qualities as a teacher, produced such an effect that he won his first prize and
COURTS AND OFFICIALS 281
that in grammar when but nine years of age. He left home in 1876 and came
to live with the late Gordon S. Hickey, and attended school, being first placed
under Win. Styles. He was one of a class that proved to be very useful
members of the country; some of the others being Dr. McLaughlin, r>r. Meikle,
Dr. Russel, Dr. John Macdonell, Ralph Maxwell and John P. Fetterly. These
all passed the entrance in December, 1876. The next three years were spent
under that grand aod noble man and excellent teacher, the late Irwin
Stuart, B.A. After matriculating at OsgoodeHall he kept books for Kerr Bros,,
of Farran's Point, for some four months,and then entered on the study of law
in 1880 with J, P. Whitney, K. C., with whom he remained about two

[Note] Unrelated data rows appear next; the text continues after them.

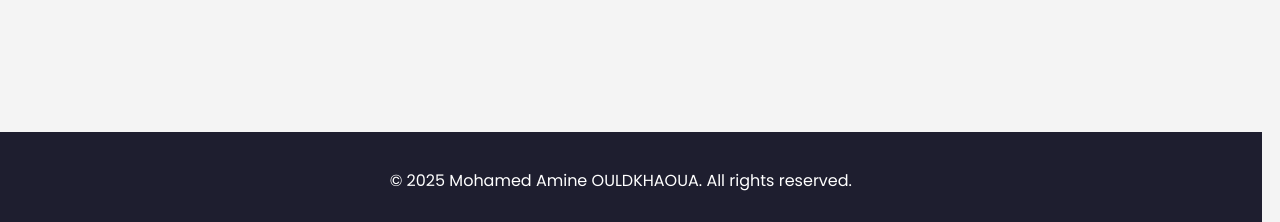
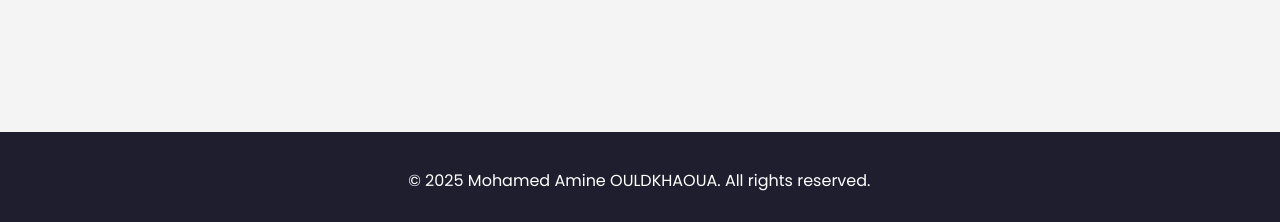
Before and after one commit to med-amine-ok/portfolio, a plain HTML site: page index.html in a window 1280 px wide. Shown: the part 2184-2406 px from the top of the page. Drawn offline with Linux system fonts and the light colour scheme.

Commit message:
Update style.css

```diff
--- a/style.css
+++ b/style.css
@@ -203,7 +203,7 @@ body {
     color: #fff;
     width: 100%;
     height: 50px;
-    margin-left: 10;
+    margin-left: 37px;
     margin-top: auto;
 }
 
```
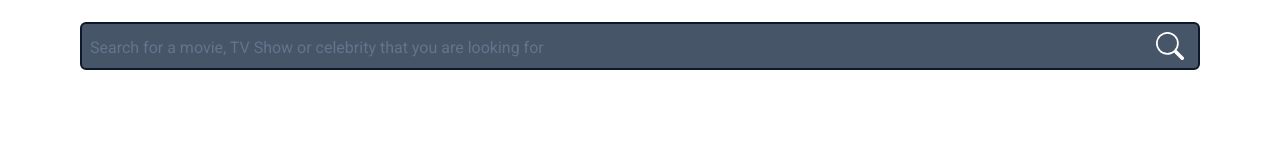
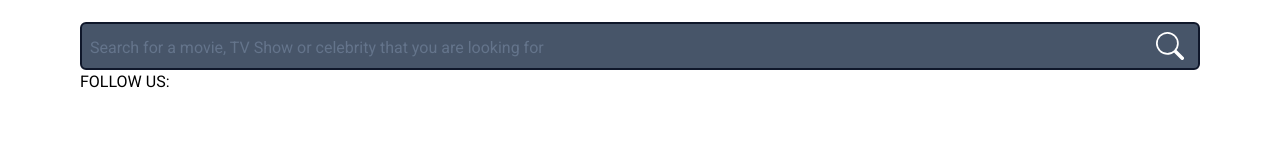
Before and after one commit to alishahi7645/hyper-movie, a React app: page / in a window 1280 px wide. Shown: the part 126-286 px from the top of the page. Built offline with nearby package versions, Linux system fonts and the light colour scheme; the HTML template or start-up script is replaced by a standard one.

Commit message:
start designing follow us

```diff
--- a/src/components/header/FollowUs.jsx
+++ b/src/components/header/FollowUs.jsx
@@ -3,7 +3,9 @@ import React from 'react'
 function FollowUs() {
   return (
     <section className="container">
-        <div></div>
+        <div>
+            <span>FOLLOW US:</span>
+        </div>
     </section>
   )
 }
```
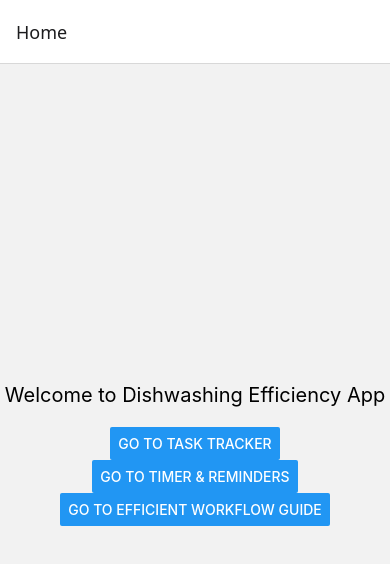
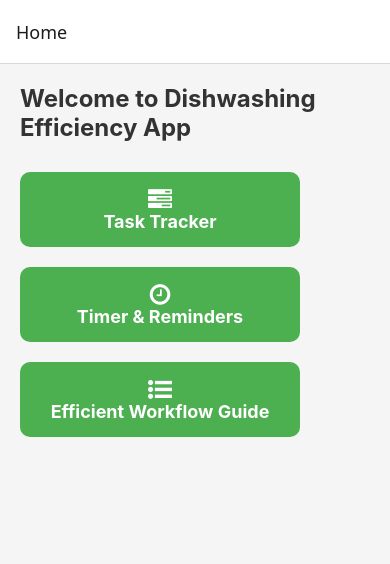
Before and after one commit to jth1903/DishwashingEfficiencyApp, a React Native app: screen /Home in a window 390 px wide. Shown: the top 564 px of the page. Built offline with nearby package versions, Linux system fonts and the light colour scheme.

Commit message:
Added Global Stylling

```diff
--- a/screens/EfficientWorkflowGuideScreen.js
+++ b/screens/EfficientWorkflowGuideScreen.js
@@ -1,37 +1,49 @@
 import React from 'react';
-import { View, Text, FlatList, StyleSheet } from 'react-native';
+import { View, Text, FlatList } from 'react-native';
+import { globalStyles } from '../styles';
 
 const steps = [
     {
         key: '1',
-        title: 'Load Dishwasher',
-        description: 'Load the dishwasher with dirty dishes.',
+        title: 'Spray Debri From Dishes',
+        description:
+            'Clean all excess from plates before placing in dish washer.',
     },
     {
         key: '2',
-        title: 'Wash Pots and Pans',
-        description:
-            'Hand wash pots and pans that do not fit in the dishwasher.',
+        title: 'Load Dishwasher',
+        description: 'Load sprayed dishes into the dishwasher.',
     },
     {
         key: '3',
-        title: 'Clean Counters',
+        title: 'Stack And Sort Dishes',
         description:
-            'Wipe down all kitchen counters with a clean cloth and detergent.',
+            'Stack and sort the dishes on the back table before stocking.',
+    },
+    {
+        key: '4',
+        title: 'Stock Plates',
+        description: 'Stock the kitchen with clean plates.',
+    },
+    {
+        key: '5',
+        title: 'Spray/Clean Pots And Pans',
+        description:
+            'Clean or spray pots and pans either placing them in the washer or using the 3 part sink.',
     },
     // Add more steps as needed
 ];
 
 const EfficientWorkflowGuideScreen = () => {
     return (
-        <View style={styles.container}>
-            <Text style={styles.title}>Efficient Workflow Guide</Text>
+        <View style={globalStyles.container}>
+            <Text style={globalStyles.title}>Efficient Workflow Guide</Text>
             <FlatList
                 data={steps}
                 renderItem={({ item }) => (
-                    <View style={styles.stepContainer}>
-                        <Text style={styles.stepTitle}>{item.title}</Text>
-                        <Text style={styles.stepDescription}>
+                    <View style={globalStyles.stepContainer}>
+                        <Text style={globalStyles.stepTitle}>{item.title}</Text>
+                        <Text style={globalStyles.stepDescription}>
                             {item.description}
                         </Text>
                     </View>
@@ -41,25 +53,4 @@ const EfficientWorkflowGuideScreen = () => {
     );
 };
 
-const styles = StyleSheet.create({
-    container: {
-        flex: 1,
-        padding: 20,
-    },
-    title: {
-        fontSize: 24,
-        marginBottom: 20,
-    },
-    stepContainer: {
-        marginBottom: 15,
-    },
-    stepTitle: {
-        fontSize: 18,
-        fontWeight: 'bold',
-    },
-    stepDescription: {
-        fontSize: 16,
-    },
-});
-
 export default EfficientWorkflowGuideScreen;
--- a/screens/HomeScreen.js
+++ b/screens/HomeScreen.js
@@ -1,38 +1,54 @@
 import React from 'react';
-import { View, Text, Button, StyleSheet } from 'react-native';
+import { View, Text, TouchableOpacity, ImageBackground } from 'react-native';
+import { FontAwesome } from '@expo/vector-icons';
+import { globalStyles } from '../styles';
 
 const HomeScreen = ({ navigation }) => {
     return (
-        <View style={styles.container}>
-            <Text style={styles.title}>
+        <View style={globalStyles.container}>
+            <Text style={globalStyles.title}>
                 Welcome to Dishwashing Efficiency App
             </Text>
-            <Button
-                title="Go to Task Tracker"
+            <TouchableOpacity
+                style={globalStyles.button}
                 onPress={() => navigation.navigate('TaskTracker')}
-            />
-            <Button
-                title="Go to Timer & Reminders"
+            >
+                <FontAwesome
+                    name="tasks"
+                    size={24}
+                    color="white"
+                    style={globalStyles.icon}
+                />
+                <Text style={globalStyles.buttonText}>Task Tracker</Text>
+            </TouchableOpacity>
+            <TouchableOpacity
+                style={globalStyles.button}
                 onPress={() => navigation.navigate('TimerReminders')}
-            />
-            <Button
-                title="Go to Efficient Workflow Guide"
+            >
+                <FontAwesome
+                    name="clock-o"
+                    size={24}
+                    color="white"
+                    style={globalStyles.icon}
+                />
+                <Text style={globalStyles.buttonText}>Timer & Reminders</Text>
+            </TouchableOpacity>
+            <TouchableOpacity
+                style={globalStyles.button}
                 onPress={() => navigation.navigate('EfficientWorkflowGuide')}
-            />
+            >
+                <FontAwesome
+                    name="list-ul"
+                    size={24}
+                    color="white"
+                    style={globalStyles.icon}
+                />
+                <Text style={globalStyles.buttonText}>
+                    Efficient Workflow Guide
+                </Text>
+            </TouchableOpacity>
         </View>
     );
 };
 
-const styles = StyleSheet.create({
-    container: {
-        flex: 1,
-        justifyContent: 'center',
-        alignItems: 'center',
-    },
-    title: {
-        fontSize: 20,
-        marginBottom: 20,
-    },
-});
-
 export default HomeScreen;
--- a/screens/TaskTrackerScreen.js
+++ b/screens/TaskTrackerScreen.js
@@ -5,9 +5,10 @@ import {
     TextInput,
     Button,
     FlatList,
-    StyleSheet,
     TouchableOpacity,
 } from 'react-native';
+import { FontAwesome } from '@expo/vector-icons';
+import { globalStyles } from '../styles';
 
 const TaskTrackerScreen = () => {
     const [task, setTask] = useState('');
@@ -36,74 +37,62 @@ const TaskTrackerScreen = () => {
     };
 
     return (
-        <View style={styles.container}>
-            <Text style={styles.title}>Task Tracker</Text>
+        <View style={globalStyles.container}>
+            <Text style={globalStyles.title}>Task Tracker</Text>
+            <View style={globalStyles.inputContainer}>
                 <TextInput
-                style={styles.input}
+                    style={globalStyles.input}
                     placeholder="Enter a task"
                     value={task}
                     onChangeText={setTask}
                 />
-            <Button title="Add Task" onPress={addTask} />
+                <TouchableOpacity
+                    style={globalStyles.button}
+                    title="Add Task"
+                    onPress={addTask}
+                >
+                    <Text style={globalStyles.buttonText}>Add Task</Text>
+                </TouchableOpacity>
+            </View>
             <FlatList
                 data={tasks}
                 renderItem={({ item, index }) => (
-                    <View style={styles.taskContainer}>
                     <TouchableOpacity
                         onPress={() => toggleCompletion(index)}
+                        style={globalStyles.taskContainer}
+                    >
+                        <View
+                            style={[
+                                globalStyles.taskContent,
+                                item.completed && globalStyles.taskCompleted,
+                            ]}
                         >
                             <Text
-                                style={
-                                    item.completed
-                                        ? styles.completedTask
-                                        : styles.task
-                                }
+                                style={[
+                                    globalStyles.taskText,
+                                    item.completed &&
+                                        globalStyles.taskTextCompleted,
+                                ]}
                             >
                                 {item.task}
                             </Text>
+                            <TouchableOpacity
+                                onPress={() => deleteTask(index)}
+                                style={globalStyles.deleteButton}
+                            >
+                                <FontAwesome
+                                    name="trash"
+                                    size={24}
+                                    color="red"
+                                />
                             </TouchableOpacity>
-                        <Button
-                            title="Delete"
-                            onPress={() => deleteTask(index)}
-                        />
                         </View>
+                    </TouchableOpacity>
                 )}
+                keyExtractor={(item) => item.key}
             />
         </View>
     );
 };
 
-const styles = StyleSheet.create({
-    container: {
-        flex: 1,
-        padding: 20,
-    },
-    title: {
-        fontSize: 24,
-        marginBottom: 20,
-    },
-    input: {
-        height: 40,
-        borderColor: 'gray',
-        borderWidth: 1,
-        marginBottom: 10,
-        paddingLeft: 8,
-    },
-    taskContainer: {
-        flexDirection: 'row',
-        alignItems: 'center',
-        justifyContent: 'space-between',
-        padding: 10,
-        borderBottomWidth: 1,
-        borderBottomColor: '#ddd',
-    },
-    task: {
-        fontSize: 18,
-    },
-    completedTask: {
-        fontSize: 18,
-        textDecorationLine: 'line-through',
-    },
-});
-
 export default TaskTrackerScreen;
--- a/screens/TimerReminderScreen.js
+++ b/screens/TimerReminderScreen.js
@@ -6,7 +6,9 @@ import {
     Button,
     FlatList,
     StyleSheet,
+    TouchableOpacity,
 } from 'react-native';
+import { globalStyles } from '../styles';
 
 const TimerRemindersScreen = () => {
     const [timer, setTimer] = useState(0);
@@ -50,26 +52,45 @@ const TimerRemindersScreen = () => {
     };
 
     return (
-        <View style={styles.container}>
-            <Text style={styles.title}>Timer & Reminders</Text>
-            <Text style={styles.timer}>{timer}s</Text>
-            <Button
+        <View style={globalStyles.container}>
+            <Text style={globalStyles.title}>Timer & Reminders</Text>
+            <Text style={globalStyles.timer}>{timer}s</Text>
+            <TouchableOpacity
+                style={globalStyles.button}
                 title={isRunning ? 'Stop' : 'Start'}
                 onPress={isRunning ? stopTimer : startTimer}
-            />
-            <Button title="Reset" onPress={resetTimer} />
+            >
+                <Text style={globalStyles.buttonText}>
+                    {isRunning ? 'Stop' : 'Start'}
+                </Text>
+            </TouchableOpacity>
+            <TouchableOpacity
+                style={globalStyles.button}
+                title="Reset"
+                onPress={resetTimer}
+            >
+                <Text style={globalStyles.buttonText}>Reset</Text>
+            </TouchableOpacity>
             <TextInput
-                style={styles.input}
+                style={globalStyles.input}
                 placeholder="Set a reminder"
                 value={reminder}
                 onChangeText={setReminder}
             />
-            <Button title="Add Reminder" onPress={addReminder} />
+            <TouchableOpacity
+                style={globalStyles.button}
+                title="Add Reminder"
+                onPress={addReminder}
+            >
+                <Text style={globalStyles.buttonText}>Add Reminder</Text>
+            </TouchableOpacity>
             <FlatList
                 data={reminders}
                 renderItem={({ item }) => (
-                    <View style={styles.reminderContainer}>
-                        <Text style={styles.reminder}>{item.reminder}</Text>
+                    <View style={globalStyles.reminderContainer}>
+                        <Text style={globalStyles.reminder}>
+                            {item.reminder}
+                        </Text>
                     </View>
                 )}
             />
@@ -77,40 +98,4 @@ const TimerRemindersScreen = () => {
     );
 };
 
-const styles = StyleSheet.create({
-    container: {
-        flex: 1,
-        justifyContent: 'center',
-        alignItems: 'center',
-        padding: 20,
-    },
-    title: {
-        fontSize: 24,
-        marginBottom: 20,
-    },
-    timer: {
-        fontSize: 48,
-        marginBottom: 20,
-    },
-    input: {
-        height: 40,
-        borderColor: 'gray',
-        borderWidth: 1,
-        marginBottom: 10,
-        paddingLeft: 8,
-        width: '100%',
-    },
-    reminderContainer: {
-        flexDirection: 'row',
-        alignItems: 'center',
-        padding: 10,
-        borderBottomWidth: 1,
-        borderBottomColor: '#ddd',
-        width: '100%',
-    },
-    reminder: {
-        fontSize: 18,
-    },
-});
-
 export default TimerRemindersScreen;
--- /dev/null
+++ b/styles.js
@@ -0,0 +1,103 @@
+import { StyleSheet } from 'react-native';
+
+export const globalStyles = StyleSheet.create({
+    container: {
+        flex: 1,
+        padding: 20,
+        backgroundColor: '#F5F5F5',
+    },
+    title: {
+        fontSize: 24,
+        fontWeight: 'bold',
+        color: '#333333',
+        marginBottom: 20,
+    },
+    button: {
+        backgroundColor: '#4CAF50',
+        padding: 15,
+        borderRadius: 10,
+        marginVertical: 10,
+        width: '80%',
+        alignItems: 'center',
+    },
+    buttonText: {
+        color: '#FFFFFF',
+        fontSize: 18,
+        fontWeight: 'bold',
+    },
+    input: {
+        height: 40,
+        borderColor: 'gray',
+        borderWidth: 1,
+        marginBottom: 10,
+        paddingLeft: 8,
+        borderRadius: 5,
+    },
+    taskContainer: {
+        backgroundColor: '#FFFFFF',
+        borderRadius: 5,
+        marginBottom: 10,
+        padding: 10,
+        borderBottomWidth: 1,
+        borderBottomColor: '#ddd',
+    },
+    task: {
+        fontSize: 18,
+        color: '#333333',
+    },
+    completedTask: {
+        fontSize: 18,
+        textDecorationLine: 'line-through',
+        color: 'gray',
+    },
+    deleteButton: {
+        marginLeft: 10,
+    },
+    taskContent: {
+        flexDirection: 'row',
+        alignItems: 'center',
+        justifyContent: 'space-between',
+    },
+    taskText: {
+        fontSize: 18,
+        flex: 1,
+    },
+    taskTextCompleted: {
+        textDecorationLine: 'line-through',
+        color: 'gray',
+    },
+    taskCompleted: {
+        backgroundColor: '#d3ffd3',
+    },
+    inputContainer: {
+        flexDirection: 'row',
+        alignItems: 'center',
+        marginBottom: 20,
+    },
+    reminderContainer: {
+        flexDirection: 'row',
+        alignItems: 'center',
+        padding: 10,
+        borderBottomWidth: 1,
+        borderBottomColor: '#ddd',
+    },
+    reminder: {
+        fontSize: 18,
+    },
+    timer: {
+        fontSize: 48,
+        marginBottom: 20,
+    },
+    stepContainer: {
+        marginBottom: 15,
+    },
+    stepTitle: {
+        fontSize: 18,
+        fontWeight: 'bold',
+        color: '#4CAF50',
+    },
+    stepDescription: {
+        fontSize: 16,
+        color: '#333333',
+    },
+});
```
Lines whose indentation alone changed are shown as unchanged.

years. He served also in the ofuces of Jas. H. Benson, then of Seaforth, later
Sheriff of Regina; Francis Holinested,of Seaforth; W. R. Hickey, of Bothwell.
He took his barrister examination in January, 1885, and Solicitor in May, 1885.
Thereafter he practised awhile in Iroquois; entered the office of the late Frank
Tyrrell, in the fall of 1885; continued therein to the fall of 1887 with some
months absence on account of ill health; practised law in Clinton, Ont., for
several months, but finally returned to the office of Mr. Tyrrell in 1889. He
continued to practice with him from then until Mr. Tyrrell's death on the 7th of
March, 1898, since which time he has practised alone in the same office at
Morrisburg, Ontario. He served as a member of the Village Council during
the years 1900-1-2. In politics he is a Liberal-Conservative, and in religion a
Methodist. He takes much pleasure in Sunday school work; was Superin-
tendent of the Morrisburg Sabbath echool for a number of years, and is now
teacher of the young men's Bible class. He has been Secretary and Presi-
dent of the Dundas County Sabbath School Association. In 1893 he married